**Your objective**
Among the following entries, count the lines that contain "Return" and report only the result.

Source records

BEGIN

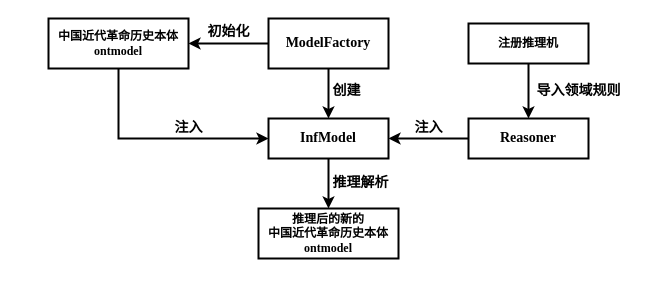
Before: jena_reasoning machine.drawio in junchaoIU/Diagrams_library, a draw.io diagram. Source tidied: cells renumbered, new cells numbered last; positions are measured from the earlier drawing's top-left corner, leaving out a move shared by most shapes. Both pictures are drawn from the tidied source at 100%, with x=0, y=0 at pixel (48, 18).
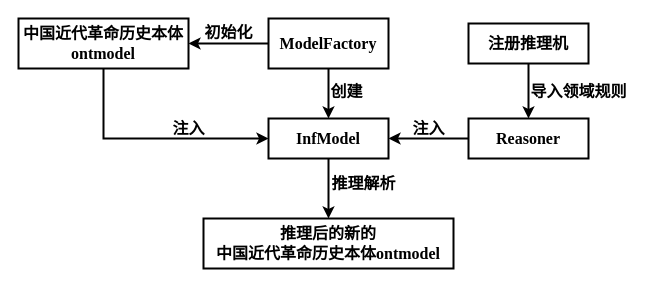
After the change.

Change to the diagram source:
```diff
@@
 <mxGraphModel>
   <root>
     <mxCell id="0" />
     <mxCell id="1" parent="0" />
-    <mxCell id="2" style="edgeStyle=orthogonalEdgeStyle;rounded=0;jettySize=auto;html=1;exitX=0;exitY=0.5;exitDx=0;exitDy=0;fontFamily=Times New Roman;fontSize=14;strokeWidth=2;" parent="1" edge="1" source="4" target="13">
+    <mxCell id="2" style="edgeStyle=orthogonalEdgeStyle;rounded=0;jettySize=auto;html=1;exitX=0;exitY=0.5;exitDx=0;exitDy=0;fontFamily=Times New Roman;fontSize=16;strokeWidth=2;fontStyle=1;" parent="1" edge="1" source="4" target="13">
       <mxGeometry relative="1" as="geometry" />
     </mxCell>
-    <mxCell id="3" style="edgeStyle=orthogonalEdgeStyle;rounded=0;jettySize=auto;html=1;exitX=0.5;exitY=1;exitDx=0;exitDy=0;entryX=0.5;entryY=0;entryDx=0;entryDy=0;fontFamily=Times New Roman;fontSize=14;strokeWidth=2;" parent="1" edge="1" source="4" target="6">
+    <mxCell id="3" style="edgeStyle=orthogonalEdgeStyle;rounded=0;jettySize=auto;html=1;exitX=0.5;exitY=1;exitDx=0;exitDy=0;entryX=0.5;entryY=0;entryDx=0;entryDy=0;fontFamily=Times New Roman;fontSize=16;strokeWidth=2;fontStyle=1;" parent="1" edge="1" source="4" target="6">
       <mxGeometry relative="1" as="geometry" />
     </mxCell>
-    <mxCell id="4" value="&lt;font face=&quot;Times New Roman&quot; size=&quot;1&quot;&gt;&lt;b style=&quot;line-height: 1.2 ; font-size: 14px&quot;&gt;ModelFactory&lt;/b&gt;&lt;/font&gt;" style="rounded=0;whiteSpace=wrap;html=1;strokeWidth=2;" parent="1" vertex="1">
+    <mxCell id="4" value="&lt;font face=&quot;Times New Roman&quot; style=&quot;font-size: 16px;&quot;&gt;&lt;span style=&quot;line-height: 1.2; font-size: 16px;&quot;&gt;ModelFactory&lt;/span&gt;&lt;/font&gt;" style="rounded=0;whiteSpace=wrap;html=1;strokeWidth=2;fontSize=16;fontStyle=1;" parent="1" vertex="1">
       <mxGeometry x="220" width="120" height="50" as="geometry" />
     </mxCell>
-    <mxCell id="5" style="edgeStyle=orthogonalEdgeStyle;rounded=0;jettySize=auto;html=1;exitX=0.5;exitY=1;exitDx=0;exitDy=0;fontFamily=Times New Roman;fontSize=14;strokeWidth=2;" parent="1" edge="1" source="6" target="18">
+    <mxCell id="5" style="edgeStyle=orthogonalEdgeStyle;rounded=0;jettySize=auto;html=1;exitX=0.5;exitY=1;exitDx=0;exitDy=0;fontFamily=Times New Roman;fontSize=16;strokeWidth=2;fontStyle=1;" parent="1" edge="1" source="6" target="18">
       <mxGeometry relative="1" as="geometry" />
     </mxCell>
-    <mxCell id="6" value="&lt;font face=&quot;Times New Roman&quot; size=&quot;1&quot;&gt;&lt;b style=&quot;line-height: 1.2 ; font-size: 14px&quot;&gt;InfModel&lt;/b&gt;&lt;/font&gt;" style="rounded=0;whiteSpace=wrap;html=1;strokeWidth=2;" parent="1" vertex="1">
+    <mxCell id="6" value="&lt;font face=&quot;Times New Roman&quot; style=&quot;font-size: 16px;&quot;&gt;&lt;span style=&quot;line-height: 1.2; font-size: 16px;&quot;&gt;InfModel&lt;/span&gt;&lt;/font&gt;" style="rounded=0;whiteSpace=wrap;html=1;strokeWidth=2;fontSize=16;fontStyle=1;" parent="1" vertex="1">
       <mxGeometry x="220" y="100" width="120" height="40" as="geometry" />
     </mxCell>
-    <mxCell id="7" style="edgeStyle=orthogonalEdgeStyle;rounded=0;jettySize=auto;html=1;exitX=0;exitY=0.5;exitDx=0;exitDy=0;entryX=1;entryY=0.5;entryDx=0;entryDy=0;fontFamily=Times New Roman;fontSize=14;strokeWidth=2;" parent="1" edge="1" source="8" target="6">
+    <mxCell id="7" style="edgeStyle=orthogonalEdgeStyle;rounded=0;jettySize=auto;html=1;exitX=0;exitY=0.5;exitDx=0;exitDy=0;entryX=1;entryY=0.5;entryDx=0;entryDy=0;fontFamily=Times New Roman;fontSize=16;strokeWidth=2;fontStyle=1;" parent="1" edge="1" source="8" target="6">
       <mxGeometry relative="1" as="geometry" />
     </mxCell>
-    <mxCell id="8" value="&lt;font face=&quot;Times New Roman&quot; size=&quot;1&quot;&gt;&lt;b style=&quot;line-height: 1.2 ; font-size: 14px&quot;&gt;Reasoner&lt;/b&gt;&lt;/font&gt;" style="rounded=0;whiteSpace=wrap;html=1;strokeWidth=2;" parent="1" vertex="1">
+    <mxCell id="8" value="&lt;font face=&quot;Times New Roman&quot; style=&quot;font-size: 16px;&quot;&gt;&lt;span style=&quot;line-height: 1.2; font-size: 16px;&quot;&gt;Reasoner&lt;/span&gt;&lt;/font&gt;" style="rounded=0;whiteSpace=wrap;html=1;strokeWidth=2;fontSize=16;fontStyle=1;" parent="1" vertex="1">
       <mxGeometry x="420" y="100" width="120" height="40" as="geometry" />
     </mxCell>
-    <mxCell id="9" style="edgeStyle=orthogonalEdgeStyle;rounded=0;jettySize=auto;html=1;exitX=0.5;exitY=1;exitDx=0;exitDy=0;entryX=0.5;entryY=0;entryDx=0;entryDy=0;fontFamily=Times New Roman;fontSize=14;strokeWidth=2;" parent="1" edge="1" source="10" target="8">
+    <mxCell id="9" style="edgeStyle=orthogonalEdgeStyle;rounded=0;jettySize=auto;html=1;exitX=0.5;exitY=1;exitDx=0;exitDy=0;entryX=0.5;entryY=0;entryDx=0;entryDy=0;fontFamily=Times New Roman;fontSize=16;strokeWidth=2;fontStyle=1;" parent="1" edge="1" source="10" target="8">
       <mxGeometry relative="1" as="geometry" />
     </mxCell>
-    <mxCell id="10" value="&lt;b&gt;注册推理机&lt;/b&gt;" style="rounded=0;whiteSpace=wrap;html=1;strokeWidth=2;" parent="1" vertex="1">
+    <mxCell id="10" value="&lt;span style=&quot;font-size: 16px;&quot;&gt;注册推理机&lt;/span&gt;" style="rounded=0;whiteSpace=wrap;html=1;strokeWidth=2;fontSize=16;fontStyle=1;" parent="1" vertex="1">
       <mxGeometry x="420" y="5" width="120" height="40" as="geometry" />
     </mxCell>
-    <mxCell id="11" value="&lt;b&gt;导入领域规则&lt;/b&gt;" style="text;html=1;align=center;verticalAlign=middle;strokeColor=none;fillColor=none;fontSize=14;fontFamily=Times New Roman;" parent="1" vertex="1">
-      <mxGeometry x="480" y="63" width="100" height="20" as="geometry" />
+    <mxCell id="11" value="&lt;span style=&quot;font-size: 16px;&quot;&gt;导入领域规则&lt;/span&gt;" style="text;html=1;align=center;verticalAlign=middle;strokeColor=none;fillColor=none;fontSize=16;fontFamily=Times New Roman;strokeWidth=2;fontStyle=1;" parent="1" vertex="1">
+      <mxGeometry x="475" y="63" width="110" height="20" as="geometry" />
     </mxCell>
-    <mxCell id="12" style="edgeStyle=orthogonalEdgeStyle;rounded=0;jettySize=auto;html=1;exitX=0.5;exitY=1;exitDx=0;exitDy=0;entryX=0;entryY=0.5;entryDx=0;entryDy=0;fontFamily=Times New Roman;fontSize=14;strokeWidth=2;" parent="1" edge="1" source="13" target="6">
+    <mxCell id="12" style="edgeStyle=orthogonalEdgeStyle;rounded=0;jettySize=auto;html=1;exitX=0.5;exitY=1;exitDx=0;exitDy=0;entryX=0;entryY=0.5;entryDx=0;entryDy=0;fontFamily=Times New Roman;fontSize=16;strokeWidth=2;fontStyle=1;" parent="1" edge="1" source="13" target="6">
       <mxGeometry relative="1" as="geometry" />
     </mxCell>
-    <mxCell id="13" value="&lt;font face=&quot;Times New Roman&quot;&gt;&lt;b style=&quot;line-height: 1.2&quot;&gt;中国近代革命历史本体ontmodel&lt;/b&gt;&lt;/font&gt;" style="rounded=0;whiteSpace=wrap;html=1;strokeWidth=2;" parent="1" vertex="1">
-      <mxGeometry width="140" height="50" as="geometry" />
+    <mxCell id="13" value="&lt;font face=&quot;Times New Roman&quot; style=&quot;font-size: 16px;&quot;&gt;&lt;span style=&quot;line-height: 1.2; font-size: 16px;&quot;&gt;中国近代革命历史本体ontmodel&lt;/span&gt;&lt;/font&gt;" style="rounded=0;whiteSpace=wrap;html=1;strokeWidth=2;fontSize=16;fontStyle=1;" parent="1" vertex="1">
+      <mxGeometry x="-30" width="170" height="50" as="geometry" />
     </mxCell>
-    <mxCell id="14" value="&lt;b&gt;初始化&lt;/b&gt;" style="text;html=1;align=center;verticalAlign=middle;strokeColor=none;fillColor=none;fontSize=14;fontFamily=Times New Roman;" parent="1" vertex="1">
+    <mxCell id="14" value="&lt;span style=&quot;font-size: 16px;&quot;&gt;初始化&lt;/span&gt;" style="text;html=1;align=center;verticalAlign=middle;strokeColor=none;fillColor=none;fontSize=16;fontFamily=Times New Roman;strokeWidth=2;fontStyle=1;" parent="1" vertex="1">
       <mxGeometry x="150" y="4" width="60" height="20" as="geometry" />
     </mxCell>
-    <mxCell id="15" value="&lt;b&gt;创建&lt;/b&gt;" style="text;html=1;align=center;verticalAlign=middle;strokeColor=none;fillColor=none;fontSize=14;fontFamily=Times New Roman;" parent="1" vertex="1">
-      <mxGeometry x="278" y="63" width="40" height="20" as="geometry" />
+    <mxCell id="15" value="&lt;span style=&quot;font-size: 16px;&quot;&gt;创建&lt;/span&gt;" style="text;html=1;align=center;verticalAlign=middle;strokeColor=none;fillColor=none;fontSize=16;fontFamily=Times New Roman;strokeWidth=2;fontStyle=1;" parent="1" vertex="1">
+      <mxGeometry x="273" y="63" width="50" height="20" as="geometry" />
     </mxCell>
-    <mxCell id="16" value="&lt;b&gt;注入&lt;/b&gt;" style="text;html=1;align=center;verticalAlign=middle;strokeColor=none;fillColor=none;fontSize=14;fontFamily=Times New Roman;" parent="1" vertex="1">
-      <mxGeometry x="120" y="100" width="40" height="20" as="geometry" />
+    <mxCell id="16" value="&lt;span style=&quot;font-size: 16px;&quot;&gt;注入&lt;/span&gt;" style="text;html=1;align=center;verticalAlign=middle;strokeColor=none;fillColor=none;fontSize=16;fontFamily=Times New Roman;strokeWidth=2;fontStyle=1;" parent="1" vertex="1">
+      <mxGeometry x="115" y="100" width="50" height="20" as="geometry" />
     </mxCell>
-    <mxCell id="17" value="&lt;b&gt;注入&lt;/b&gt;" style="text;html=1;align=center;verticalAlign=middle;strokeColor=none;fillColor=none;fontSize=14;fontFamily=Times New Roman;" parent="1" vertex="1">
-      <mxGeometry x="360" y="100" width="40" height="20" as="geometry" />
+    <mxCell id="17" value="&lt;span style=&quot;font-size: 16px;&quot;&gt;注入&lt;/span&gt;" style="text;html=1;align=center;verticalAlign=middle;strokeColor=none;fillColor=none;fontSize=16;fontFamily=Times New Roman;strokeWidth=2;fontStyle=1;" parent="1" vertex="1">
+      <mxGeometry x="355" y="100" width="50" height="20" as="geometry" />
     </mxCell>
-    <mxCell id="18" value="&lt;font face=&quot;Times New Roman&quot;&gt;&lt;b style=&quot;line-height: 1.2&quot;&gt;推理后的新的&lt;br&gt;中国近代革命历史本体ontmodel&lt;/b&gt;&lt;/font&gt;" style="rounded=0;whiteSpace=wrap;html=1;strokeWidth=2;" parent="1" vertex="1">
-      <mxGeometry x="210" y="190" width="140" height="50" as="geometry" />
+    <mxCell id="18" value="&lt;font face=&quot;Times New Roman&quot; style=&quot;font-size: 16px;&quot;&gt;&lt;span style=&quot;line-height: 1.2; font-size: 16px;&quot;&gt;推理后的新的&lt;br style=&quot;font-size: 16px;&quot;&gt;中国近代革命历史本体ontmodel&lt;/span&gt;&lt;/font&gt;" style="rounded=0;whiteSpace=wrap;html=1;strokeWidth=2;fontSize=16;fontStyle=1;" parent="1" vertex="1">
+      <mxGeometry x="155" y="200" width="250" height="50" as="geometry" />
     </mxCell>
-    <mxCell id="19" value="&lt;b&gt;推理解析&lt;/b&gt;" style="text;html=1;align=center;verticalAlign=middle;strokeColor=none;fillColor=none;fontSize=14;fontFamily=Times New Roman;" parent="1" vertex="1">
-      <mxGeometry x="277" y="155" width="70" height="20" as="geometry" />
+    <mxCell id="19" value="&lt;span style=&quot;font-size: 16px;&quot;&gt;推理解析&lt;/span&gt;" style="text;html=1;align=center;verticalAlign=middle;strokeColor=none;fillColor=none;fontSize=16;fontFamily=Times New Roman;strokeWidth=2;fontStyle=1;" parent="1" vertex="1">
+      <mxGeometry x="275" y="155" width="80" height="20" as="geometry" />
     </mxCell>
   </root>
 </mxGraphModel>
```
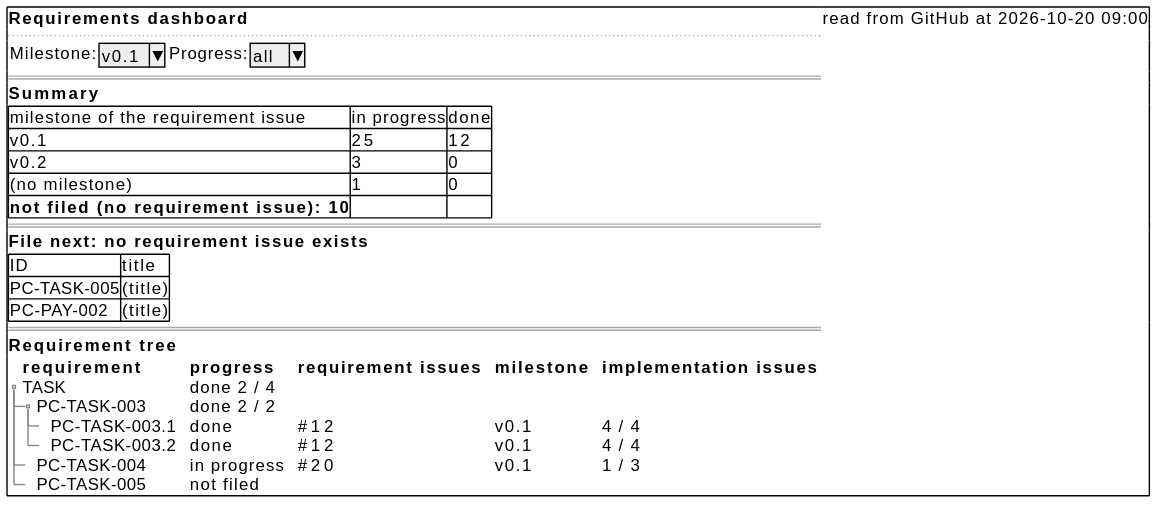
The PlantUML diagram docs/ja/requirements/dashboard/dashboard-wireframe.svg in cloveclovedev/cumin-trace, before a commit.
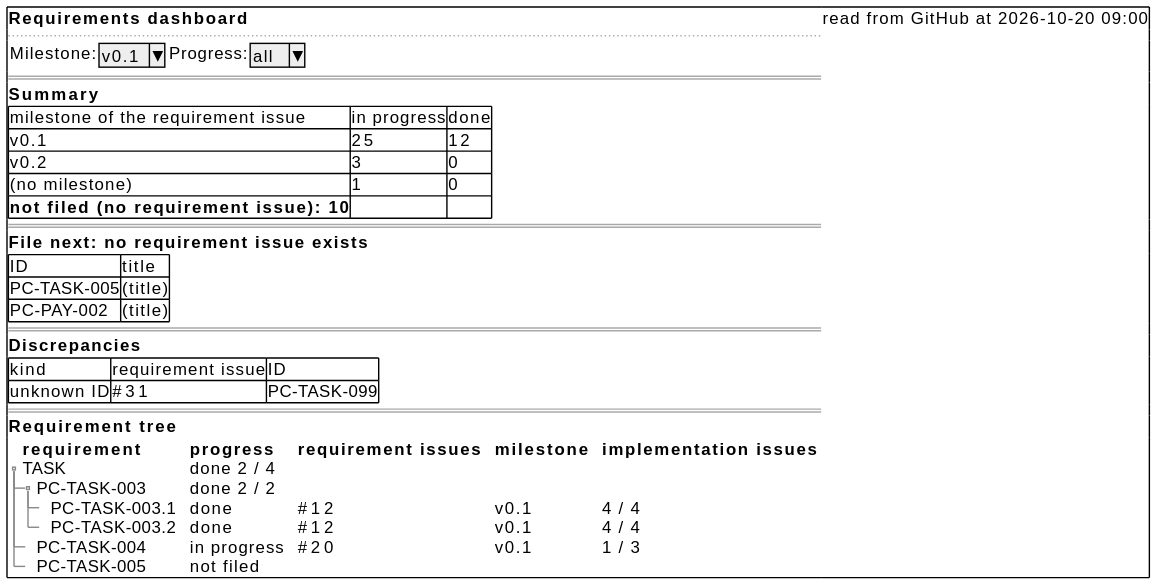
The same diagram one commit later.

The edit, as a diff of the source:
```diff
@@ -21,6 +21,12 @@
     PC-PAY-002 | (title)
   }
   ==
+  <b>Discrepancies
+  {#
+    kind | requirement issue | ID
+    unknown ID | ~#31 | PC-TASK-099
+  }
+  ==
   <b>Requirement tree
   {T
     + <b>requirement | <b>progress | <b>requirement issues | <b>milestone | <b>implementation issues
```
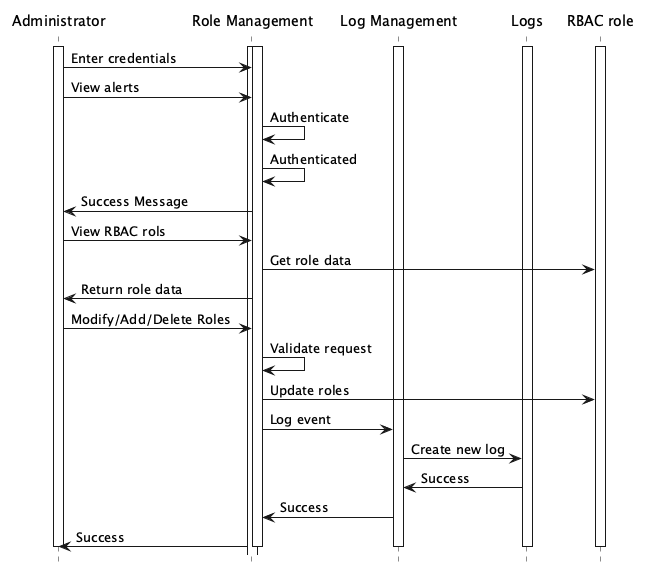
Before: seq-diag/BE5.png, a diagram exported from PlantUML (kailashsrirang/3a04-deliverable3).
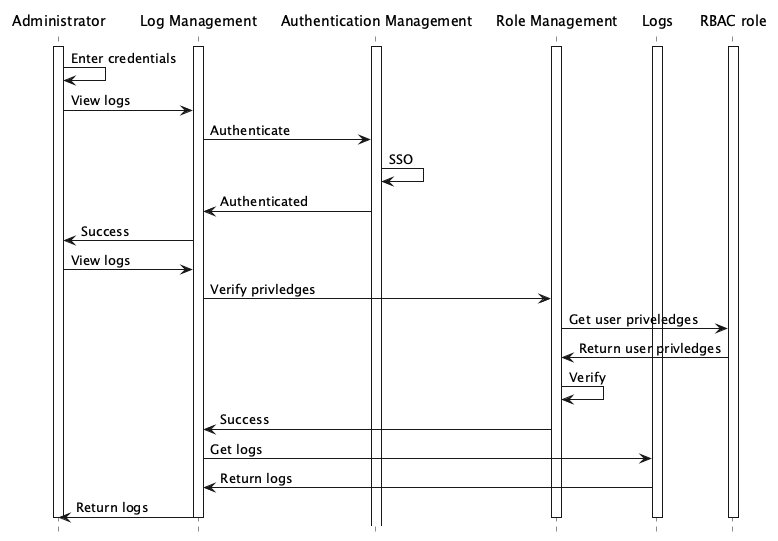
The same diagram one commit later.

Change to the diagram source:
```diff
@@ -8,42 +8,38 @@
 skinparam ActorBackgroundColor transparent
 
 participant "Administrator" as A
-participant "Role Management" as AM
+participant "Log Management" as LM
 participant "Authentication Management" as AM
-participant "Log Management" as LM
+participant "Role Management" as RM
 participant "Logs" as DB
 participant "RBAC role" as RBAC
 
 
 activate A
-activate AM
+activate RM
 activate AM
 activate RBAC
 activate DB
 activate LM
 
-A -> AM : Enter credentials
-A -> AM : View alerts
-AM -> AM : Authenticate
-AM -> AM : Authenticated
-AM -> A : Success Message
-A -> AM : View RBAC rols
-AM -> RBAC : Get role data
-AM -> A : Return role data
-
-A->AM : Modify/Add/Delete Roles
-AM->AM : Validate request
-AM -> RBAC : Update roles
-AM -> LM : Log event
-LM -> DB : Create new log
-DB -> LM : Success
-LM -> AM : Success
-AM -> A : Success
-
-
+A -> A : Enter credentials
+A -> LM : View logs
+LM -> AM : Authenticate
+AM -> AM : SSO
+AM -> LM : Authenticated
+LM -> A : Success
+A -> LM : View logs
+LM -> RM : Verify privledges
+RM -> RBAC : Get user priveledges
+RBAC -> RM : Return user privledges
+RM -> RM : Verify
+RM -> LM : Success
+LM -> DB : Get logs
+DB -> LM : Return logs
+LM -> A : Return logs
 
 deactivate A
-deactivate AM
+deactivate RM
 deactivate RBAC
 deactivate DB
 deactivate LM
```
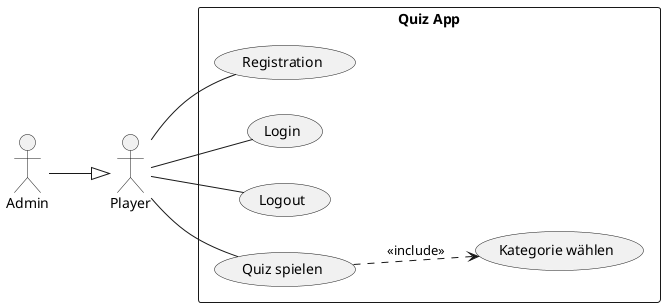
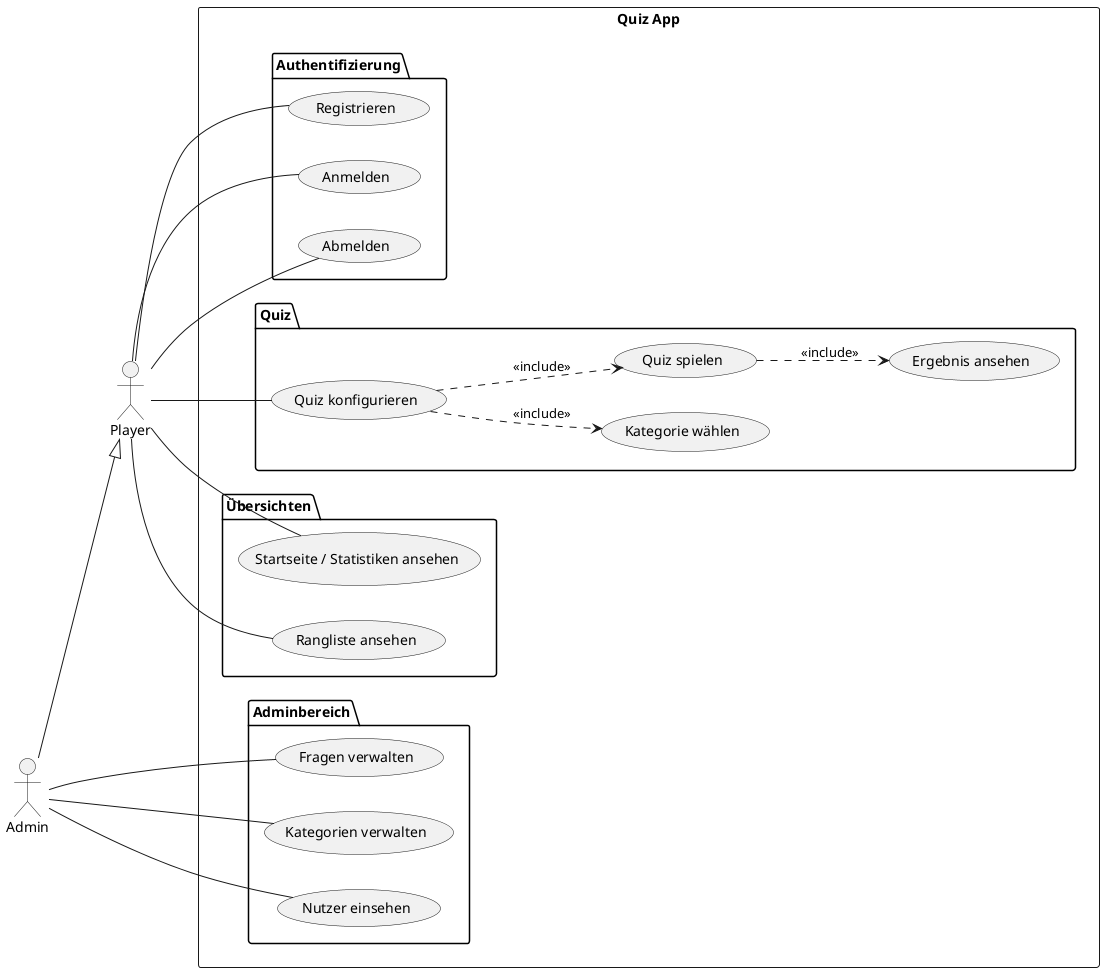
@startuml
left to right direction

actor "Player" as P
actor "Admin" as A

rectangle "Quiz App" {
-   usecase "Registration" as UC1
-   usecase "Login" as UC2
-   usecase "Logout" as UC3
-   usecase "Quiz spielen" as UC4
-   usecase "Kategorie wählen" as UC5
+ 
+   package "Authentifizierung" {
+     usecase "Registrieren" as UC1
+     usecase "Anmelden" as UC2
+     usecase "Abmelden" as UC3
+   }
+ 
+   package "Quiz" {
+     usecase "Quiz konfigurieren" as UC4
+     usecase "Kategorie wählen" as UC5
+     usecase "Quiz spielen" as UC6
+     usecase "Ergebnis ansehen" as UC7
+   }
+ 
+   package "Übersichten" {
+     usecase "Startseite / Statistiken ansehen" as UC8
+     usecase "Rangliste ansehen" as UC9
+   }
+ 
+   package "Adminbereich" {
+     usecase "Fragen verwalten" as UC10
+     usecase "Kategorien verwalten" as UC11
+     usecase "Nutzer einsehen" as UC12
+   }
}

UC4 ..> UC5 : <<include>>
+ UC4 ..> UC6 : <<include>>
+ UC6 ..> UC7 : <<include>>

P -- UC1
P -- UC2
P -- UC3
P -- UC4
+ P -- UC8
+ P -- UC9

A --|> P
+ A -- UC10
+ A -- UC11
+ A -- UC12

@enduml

END

**Output of the task**
4